At its February meeting, the National Capital Region Transportation Planning Board (TPB) adopted a Green Streets Policy for the National Capital Region, which encourages local jurisdictions to improve environmental quality with green infrastructure. The Green Streets Policy will guide cost-effective sustainable roadway upgrades that beautify streets while promoting pedestrian and cycling use. Adding green features like rain gardens to the medians and sides of streets along with planting trees and introducing permeable pavement reduces the effects of stormwater runoff and urban heat islands. These features are designed to reduce the volume of stormwater, and can capture some pollutants, from chemicals to silt to bacteria, before they enter stormdrains or degrade natural waterways like the Anacostia and Potomac Rivers, and eventually, the Chesapeake Bay.
Jurisdictions in the Washington area have already begun to incorporate green streets elements. Prince George’s County, Maryland requires many road, sidewalk, trail and transit related construction projects to include environmental site design. The District of Columbia’s Green Streets Policy includes stormwater retention requirements in its 2013 regulations. Alexandria City Councilman and TPB Vice-Chair, Tim Lovain, is exploring a green streets initiative for his jurisdiction which would include permeable pavement and rain gardens.

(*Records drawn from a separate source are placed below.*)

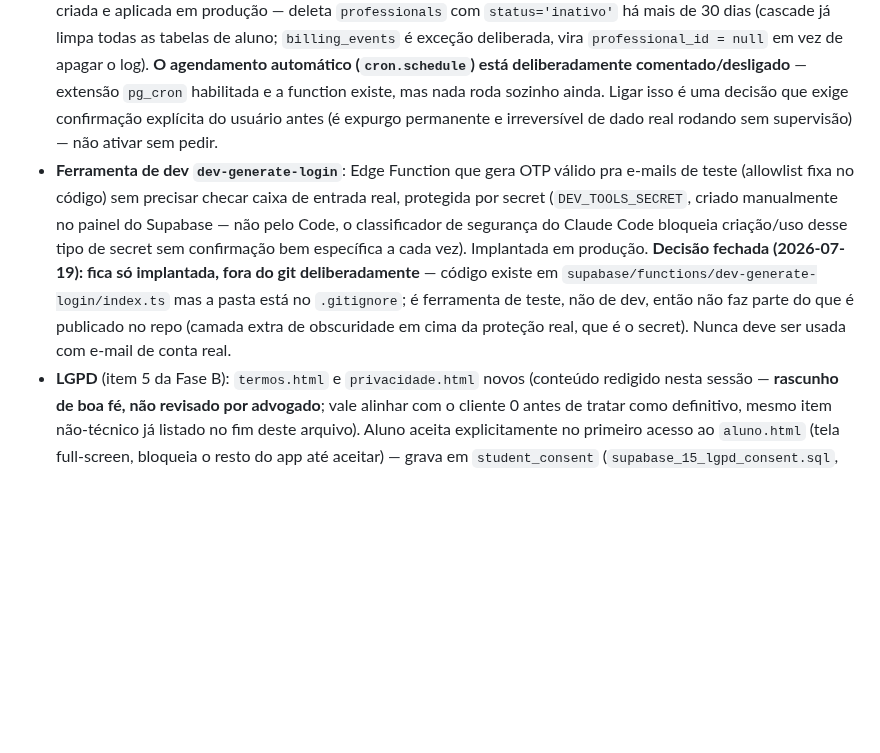
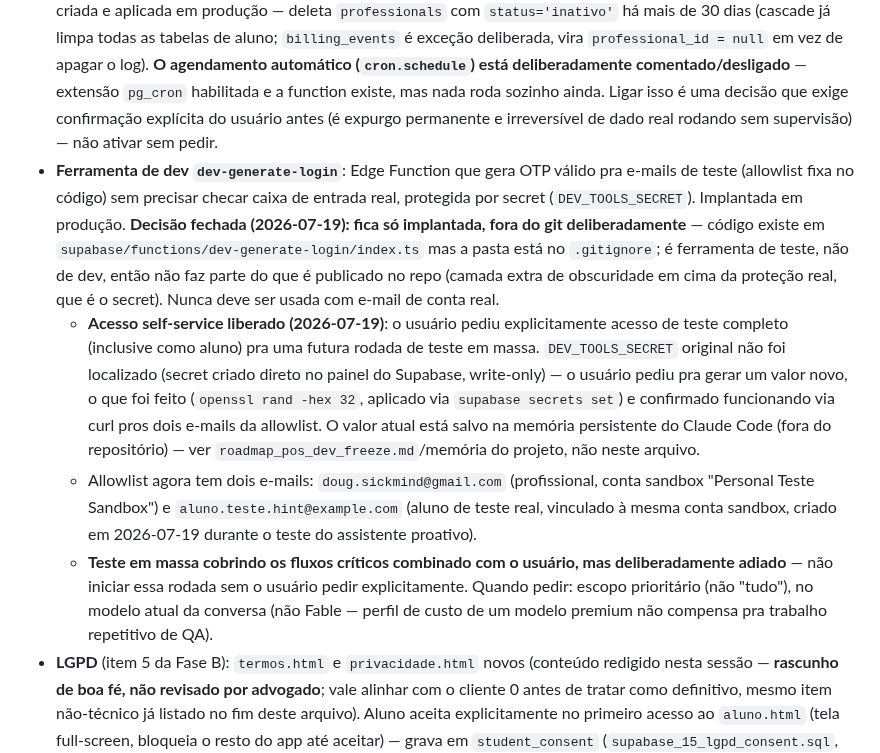
Before and after one commit to giovanifpc/meu-protocolo, a Markdown page: CLAUDE.md, the part around the change. Rendered like a GitHub page; blank space fills up the shorter version.

Commit message:
Documenta acesso self-service de teste (profissional + aluno)
DEV_TOOLS_SECRET original não foi localizado (criado direto no painel
do Supabase, write-only) — usuário pediu pra gerar um valor novo, o que
foi feito e confirmado funcionando. Allowlist ganhou o e-mail de aluno
de teste real (aluno.teste.hint@example.com, já usado nos testes do
assistente proativo). Objetivo: viabilizar uma futura rodada de teste
em massa cobrindo o app inteiro, incluindo como aluno — antes só dava
pra testar como profissional.

O valor do secret em si não entra neste arquivo nem no repo — fica só
na memória persistente local do Claude Code, fora do git.

Co-Authored-By: Claude Sonnet 5 <noreply@anthropic.com>

```diff
--- a/CLAUDE.md
+++ b/CLAUDE.md
@@ -299,7 +299,10 @@ Feito direto na `main` enquanto a branch do Mercado Pago esteve bloqueada — j
 - **Diferenciação de plano** (item 3 da Fase A): coluna `professionals.valor_customizado` criada e editável pelo painel master. Gating de feature por plano implementado: `alunos.html` bloqueia cadastro de novo aluno acima do limite (`starter`=15, `pro`=40, `elite`=ilimitado); `perfil.html` desabilita cor/logo customizados pra `starter` (exclusivo Pro/Elite). **Falta**: IA de interpretação de relatório do Elite (feature nova, não é gating — ainda não construída) e `mercadopago-create-preapproval` ainda não lê `valor_customizado` (continua no mapa fixo `PLAN_PRICES`).
 - **Fluxo de cancelamento** (item 4 da Fase A): `perfil.html` ganhou card "Cancelar assinatura" com tela de confirmação (fim de acesso, retenção de 30 dias, aviso de exclusão permanente) — muda `professionals.status` pra `'inativo'` + grava `inactive_since`, desloga. `login.html` bloqueia um novo login enquanto `status = 'inativo'` (mensagem explicando o motivo, em vez de deixar entrar). Testado ponta a ponta em produção com conta de teste. **Falta**: chamar a API do Mercado Pago pra cancelar a assinatura de verdade (agora que as credenciais de produção existem, dá pra implementar).
 - **Expurgo automático dos 30 dias** (`supabase_17_retention_purge.sql`): função `purge_inactive_professionals()` criada e aplicada em produção — deleta `professionals` com `status='inativo'` há mais de 30 dias (cascade já limpa todas as tabelas de aluno; `billing_events` é exceção deliberada, vira `professional_id = null` em vez de apagar o log). **O agendamento automático (`cron.schedule`) está deliberadamente comentado/desligado** — extensão `pg_cron` habilitada e a function existe, mas nada roda sozinho ainda. Ligar isso é uma decisão que exige confirmação explícita do usuário antes (é expurgo permanente e irreversível de dado real rodando sem supervisão) — não ativar sem pedir.
-- **Ferramenta de dev `dev-generate-login`**: Edge Function que gera OTP válido pra e-mails de teste (allowlist fixa no código) sem precisar checar caixa de entrada real, protegida por secret (`DEV_TOOLS_SECRET`, criado manualmente no painel do Supabase — não pelo Code, o classificador de segurança do Claude Code bloqueia criação/uso desse tipo de secret sem confirmação bem específica a cada vez). Implantada em produção. **Decisão fechada (2026-07-19): fica só implantada, fora do git deliberadamente** — código existe em `supabase/functions/dev-generate-login/index.ts` mas a pasta está no `.gitignore`; é ferramenta de teste, não de dev, então não faz parte do que é publicado no repo (camada extra de obscuridade em cima da proteção real, que é o secret). Nunca deve ser usada com e-mail de conta real.
+- **Ferramenta de dev `dev-generate-login`**: Edge Function que gera OTP válido pra e-mails de teste (allowlist fixa no código) sem precisar checar caixa de entrada real, protegida por secret (`DEV_TOOLS_SECRET`). Implantada em produção. **Decisão fechada (2026-07-19): fica só implantada, fora do git deliberadamente** — código existe em `supabase/functions/dev-generate-login/index.ts` mas a pasta está no `.gitignore`; é ferramenta de teste, não de dev, então não faz parte do que é publicado no repo (camada extra de obscuridade em cima da proteção real, que é o secret). Nunca deve ser usada com e-mail de conta real.
+  - **Acesso self-service liberado (2026-07-19)**: o usuário pediu explicitamente acesso de teste completo (inclusive como aluno) pra uma futura rodada de teste em massa. `DEV_TOOLS_SECRET` original não foi localizado (secret criado direto no painel do Supabase, write-only) — o usuário pediu pra gerar um valor novo, o que foi feito (`openssl rand -hex 32`, aplicado via `supabase secrets set`) e confirmado funcionando via curl pros dois e-mails da allowlist. O valor atual está salvo na memória persistente do Claude Code (fora do repositório) — ver `roadmap_pos_dev_freeze.md`/memória do projeto, não neste arquivo.
+  - Allowlist agora tem dois e-mails: `doug.sickmind@gmail.com` (profissional, conta sandbox "Personal Teste Sandbox") e `aluno.teste.hint@example.com` (aluno de teste real, vinculado à mesma conta sandbox, criado em 2026-07-19 durante o teste do assistente proativo).
+  - **Teste em massa cobrindo os fluxos críticos combinado com o usuário, mas deliberadamente adiado** — não iniciar essa rodada sem o usuário pedir explicitamente. Quando pedir: escopo prioritário (não "tudo"), no modelo atual da conversa (não Fable — perfil de custo de um modelo premium não compensa pra trabalho repetitivo de QA).
 - **LGPD** (item 5 da Fase B): `termos.html` e `privacidade.html` novos (conteúdo redigido nesta sessão — **rascunho de boa fé, não revisado por advogado**; vale alinhar com o cliente 0 antes de tratar como definitivo, mesmo item não-técnico já listado no fim deste arquivo). Aluno aceita explicitamente no primeiro acesso ao `aluno.html` (tela full-screen, bloqueia o resto do app até aceitar) — grava em `student_consent` (`supabase_15_lgpd_consent.sql`, tabela separada de `students` porque aluno não tem policy de update lá, mesmo padrão de `student_anamnese`). Profissional só lê (auditoria de quem aceitou), nunca escreve em nome do aluno.
 - **CSP** (item 6 da Fase B, parcial): meta tag `Content-Security-Policy` adicionada em todas as páginas, restringindo script/style/connect/img-src aos domínios realmente usados (Supabase, jsdelivr, Google Fonts, Drive). Auditoria confirmou que a sanitização contra XSS (`escapeHtml()`) já cobria os pontos de risco de antes — não foi preciso reescrever nada aí.
 - **O que falta do item 6 e por quê**: `frame-ancestors`, HSTS e `X-Frame-Options` **não são configuráveis via meta tag** (exigem header HTTP de verdade, que o GitHub Pages não deixa customizar). Único jeito de resolver sem trocar de hospedagem: colocar o domínio `meuprotocolo.app` atrás do proxy da Cloudflare (nuvem laranja no DNS, hoje provavelmente só NS) e usar uma **Transform Rule** (Rules → Transform Rules → Modify Response Header, free tier) adicionando esses 3 headers em toda resposta. Isso precisa ser feito no painel da Cloudflare pelo usuário — ver "Pendências externas" abaixo.
```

TPB began studying the creation of a regional Green Streets policy in December 2012 in response to a request from the Anacostia Watershed Restoration Partnership. The work follows the TPB’s approval in May 2012 of a regional Complete Streets Policy encouraging local jurisdictions to promote the safe accommodation of multiple transportation modes when designing new roadways and making major improvements to existing ones.
Click here for the most recent presentation on the Green Streets Policy.
This release was updated on February 20, 2014.